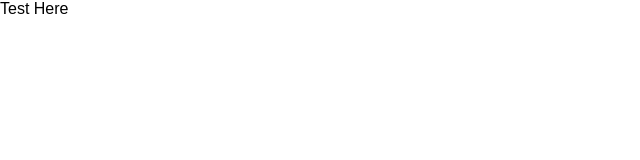
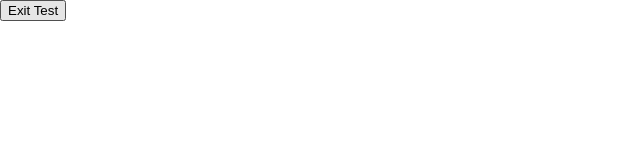
Before and after one commit to Jonathan75/react_spelling_test, a React (Create React App) app: page / in a window 1280 px wide. Both pictures are taken after a click on the button "Start Test". Shown: the top 160 px of the page, without its empty margins (0-640 px from the left). Built offline with nearby package versions, Linux system fonts and the light colour scheme.

Commit message:
New Quiz Component with Exit Test Button

```diff
--- a/src/App.js
+++ b/src/App.js
@@ -1,6 +1,8 @@
 import React, { Component } from 'react'
 import './App.css'
 import QuizBuilder from './components/quizBuilder'
+import Quiz from './components/Quiz'
+
 
 class App extends Component {
   constructor(props) {
@@ -28,10 +30,11 @@ class App extends Component {
   }
 
   startQuiz = () => {this.setState({isQuiz: true})}
+  stopQuiz = () => {this.setState({isQuiz: false})}
 
   render() {
     const body = this.state.isQuiz ?
-        <div>Test Here</div> :
+        <Quiz stopQuiz={this.stopQuiz}/> :
         <QuizBuilder
           wordList={this.state.wordList}
           addWord={this.addWord}
--- /dev/null
+++ b/src/components/Quiz.js
@@ -0,0 +1,15 @@
+import React, { Component } from 'react'
+import speak from '../lib/speak'
+
+class Quiz extends Component {
+
+  render(){
+    return(
+      <div>
+      <button onClick={this.props.stopQuiz}>Exit Test</button>
+      </div>
+    )
+  }
+}
+
+export default Quiz
```
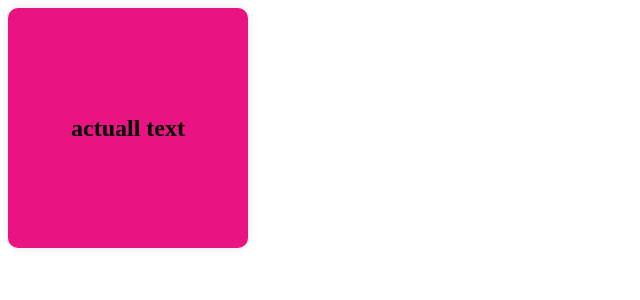
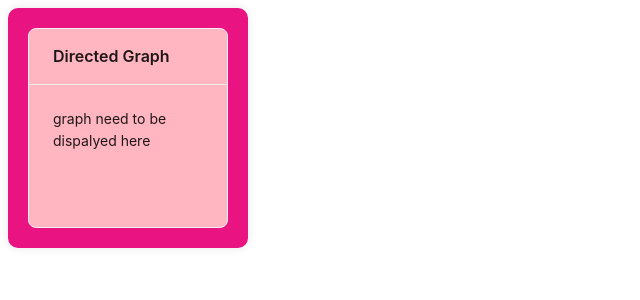
Before and after one commit to Traversers/algraph-frontend, a React (Vite) app: page /StartPage in a window 1280 px wide. Shown: the top 300 px of the page, without its empty margins (0-640 px from the left). Built offline with nearby package versions, Linux system fonts and the light colour scheme.

Commit message:
card graph preview

```diff
--- a/src/components/Graph/GraphPreview.jsx
+++ b/src/components/Graph/GraphPreview.jsx
@@ -1,14 +1,15 @@
 import { TEXTS } from "../../constants/texts";
 import "./GraphPreview.css";
-import { Layout } from "antd";
+import { Card } from "antd";
 
 const GraphPreview = ({key}) => {
     return (
         <div className="graph-preview" >
-            <div className="graph-preview__header">
-            <h2>{TEXTS.GRAPH_PREVIEW}</h2>
-            </div>
+           <Card title={TEXTS.GRAPH_PREVIEW} bordered={true} style={{ width: 200,
+        height:200,  backgroundColor:"lightpink"}}> graph need to be dispalyed here</Card>
+
         </div>
+
     );
-}
+};
 export default GraphPreview;
--- a/src/constants/texts.js
+++ b/src/constants/texts.js
@@ -1,3 +1,3 @@
 export const TEXTS={
-    GRAPH_PREVIEW : "actuall text"
+    GRAPH_PREVIEW : "Directed Graph",
 }
```
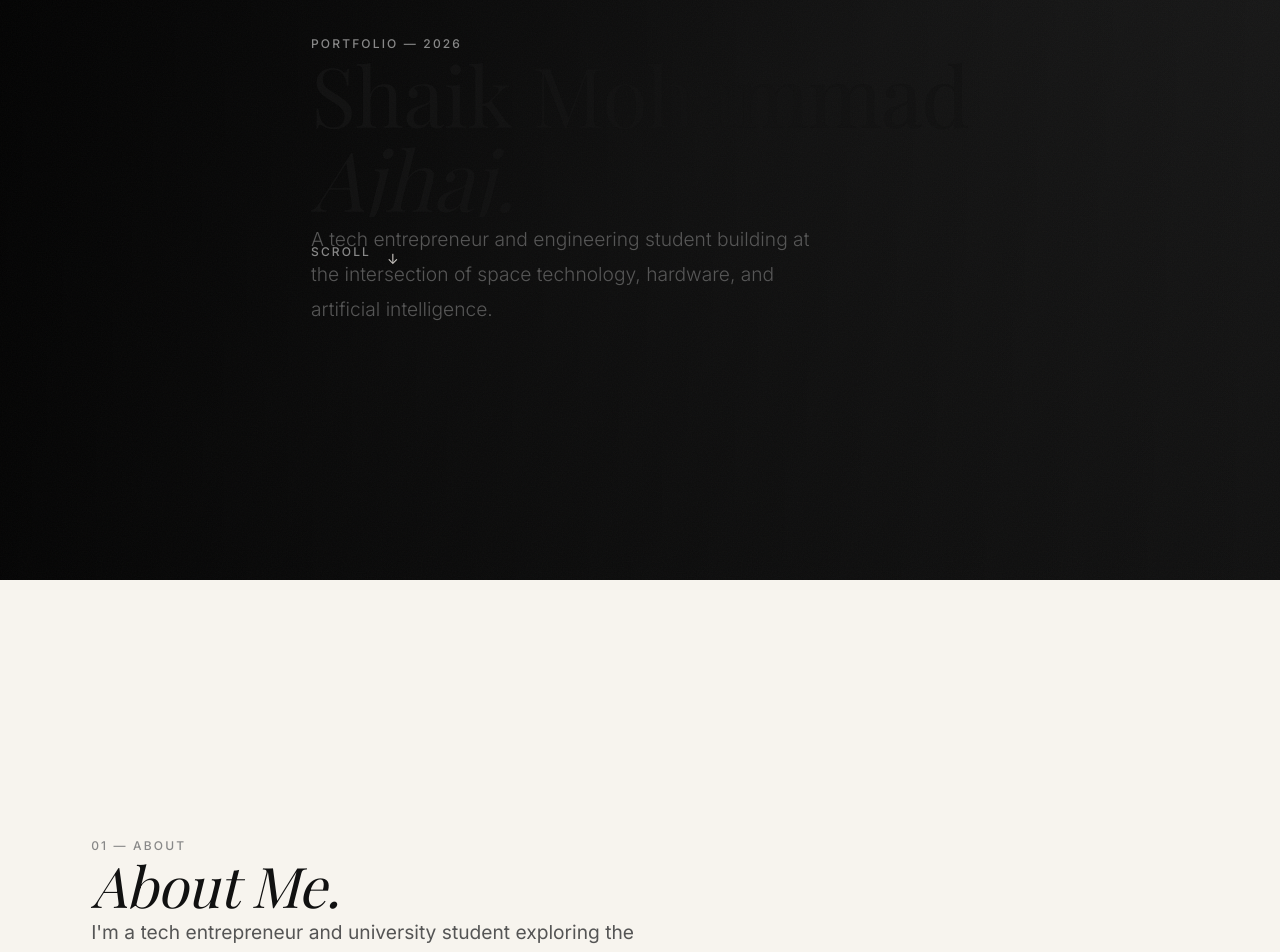
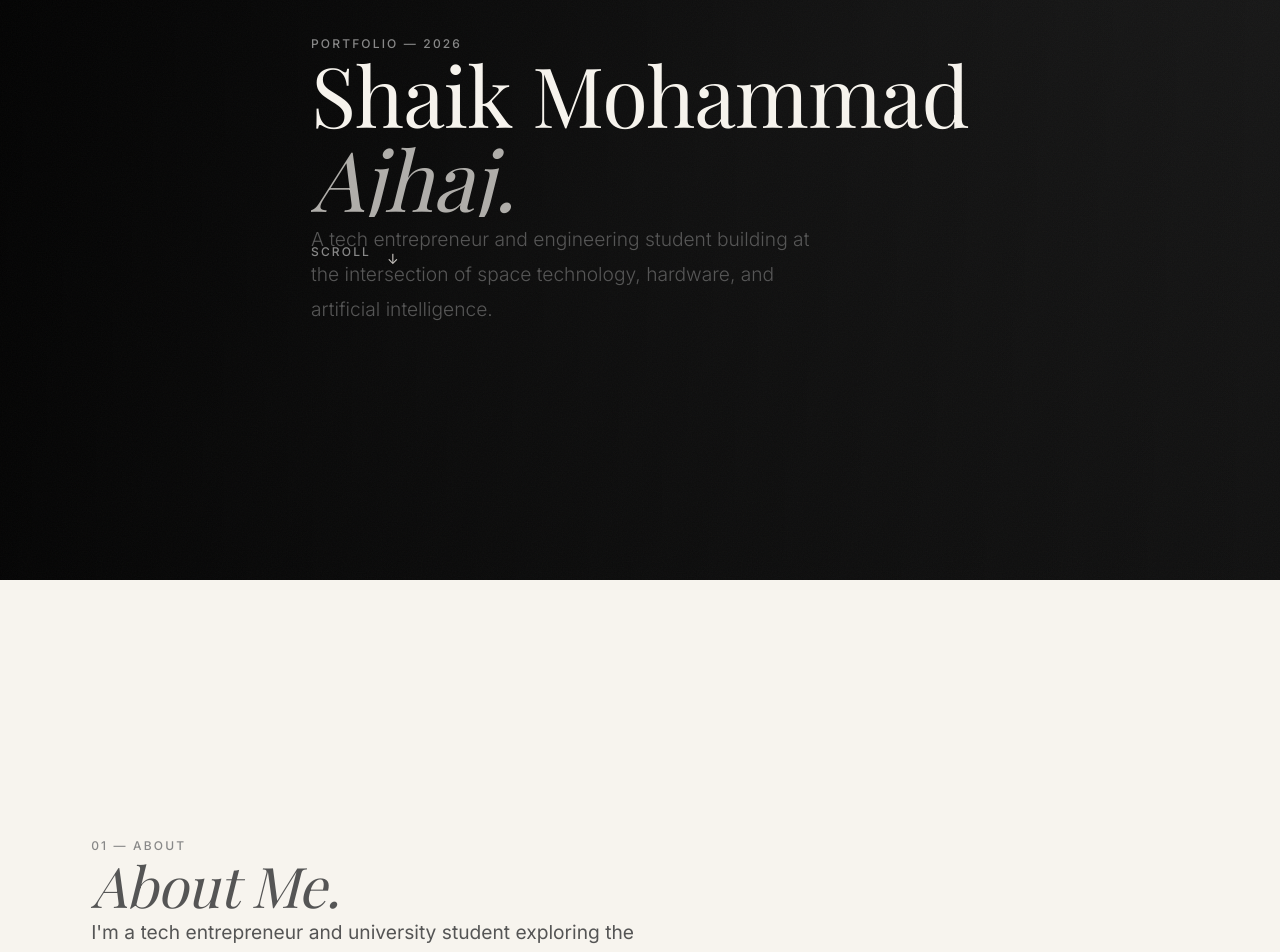
Before and after one commit to Ares006-007/My-portfolio, a React (Vite) app: page / in a window 1280 px wide. Shown: the part 220-1172 px from the top of the page. Built offline with nearby package versions, Linux system fonts and the light colour scheme; a web font is replaced by a local one.

Commit message:
fix: resolve invisible hero text contrast by fixing css specificity

```diff
--- a/src/index.css
+++ b/src/index.css
@@ -75,7 +75,6 @@ body {
   font-size: clamp(2.75rem, 6.5vw, 5.5rem);
   line-height: 0.95;
   letter-spacing: -0.01em;
-  color: var(--color-fg);
 }
 
 .heading-lg {
@@ -84,7 +83,6 @@ body {
   font-size: clamp(2rem, 5vw, 3.5rem);
   line-height: 1.05;
   letter-spacing: -0.01em;
-  color: var(--color-fg);
 }
 
 .heading-md {
@@ -92,7 +90,6 @@ body {
   font-weight: 500;
   font-size: clamp(1.25rem, 2.5vw, 1.75rem);
   line-height: 1.2;
-  color: var(--color-fg);
 }
 
 .body-lg {
```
....
HOW TO COMPLETE THIS TASK
Quote every line of the records above exactly; no picture is to be copied.

RESULT OF THE EXERCISE
Before and after one commit to Jonathan75/react_spelling_test, a React (Create React App) app: page / in a window 1280 px wide. Both pictures are taken after a click on the button "Start Test". Shown: the top 160 px of the page, without its empty margins (0-640 px from the left). Built offline with nearby package versions, Linux system fonts and the light colour scheme.

Commit message:
New Quiz Component with Exit Test Button

```diff
--- a/src/App.js
+++ b/src/App.js
@@ -1,6 +1,8 @@
 import React, { Component } from 'react'
 import './App.css'
 import QuizBuilder from './components/quizBuilder'
+import Quiz from './components/Quiz'
+
 
 class App extends Component {
   constructor(props) {
@@ -28,10 +30,11 @@ class App extends Component {
   }
 
   startQuiz = () => {this.setState({isQuiz: true})}
+  stopQuiz = () => {this.setState({isQuiz: false})}
 
   render() {
     const body = this.state.isQuiz ?
-        <div>Test Here</div> :
+        <Quiz stopQuiz={this.stopQuiz}/> :
         <QuizBuilder
           wordList={this.state.wordList}
           addWord={this.addWord}
--- /dev/null
+++ b/src/components/Quiz.js
@@ -0,0 +1,15 @@
+import React, { Component } from 'react'
+import speak from '../lib/speak'
+
+class Quiz extends Component {
+
+  render(){
+    return(
+      <div>
+      <button onClick={this.props.stopQuiz}>Exit Test</button>
+      </div>
+    )
+  }
+}
+
+export default Quiz
```
Before and after one commit to Traversers/algraph-frontend, a React (Vite) app: page /StartPage in a window 1280 px wide. Shown: the top 300 px of the page, without its empty margins (0-640 px from the left). Built offline with nearby package versions, Linux system fonts and the light colour scheme.

Commit message:
card graph preview

```diff
--- a/src/components/Graph/GraphPreview.jsx
+++ b/src/components/Graph/GraphPreview.jsx
@@ -1,14 +1,15 @@
 import { TEXTS } from "../../constants/texts";
 import "./GraphPreview.css";
-import { Layout } from "antd";
+import { Card } from "antd";
 
 const GraphPreview = ({key}) => {
     return (
         <div className="graph-preview" >
-            <div className="graph-preview__header">
-            <h2>{TEXTS.GRAPH_PREVIEW}</h2>
-            </div>
+           <Card title={TEXTS.GRAPH_PREVIEW} bordered={true} style={{ width: 200,
+        height:200,  backgroundColor:"lightpink"}}> graph need to be dispalyed here</Card>
+
         </div>
+
     );
-}
+};
 export default GraphPreview;
--- a/src/constants/texts.js
+++ b/src/constants/texts.js
@@ -1,3 +1,3 @@
 export const TEXTS={
-    GRAPH_PREVIEW : "actuall text"
+    GRAPH_PREVIEW : "Directed Graph",
 }
```
Before and after one commit to Ares006-007/My-portfolio, a React (Vite) app: page / in a window 1280 px wide. Shown: the part 220-1172 px from the top of the page. Built offline with nearby package versions, Linux system fonts and the light colour scheme; a web font is replaced by a local one.

Commit message:
fix: resolve invisible hero text contrast by fixing css specificity

```diff
--- a/src/index.css
+++ b/src/index.css
@@ -75,7 +75,6 @@ body {
   font-size: clamp(2.75rem, 6.5vw, 5.5rem);
   line-height: 0.95;
   letter-spacing: -0.01em;
-  color: var(--color-fg);
 }
 
 .heading-lg {
@@ -84,7 +83,6 @@ body {
   font-size: clamp(2rem, 5vw, 3.5rem);
   line-height: 1.05;
   letter-spacing: -0.01em;
-  color: var(--color-fg);
 }
 
 .heading-md {
@@ -92,7 +90,6 @@ body {
   font-weight: 500;
   font-size: clamp(1.25rem, 2.5vw, 1.75rem);
   line-height: 1.2;
-  color: var(--color-fg);
 }
 
 .body-lg {
```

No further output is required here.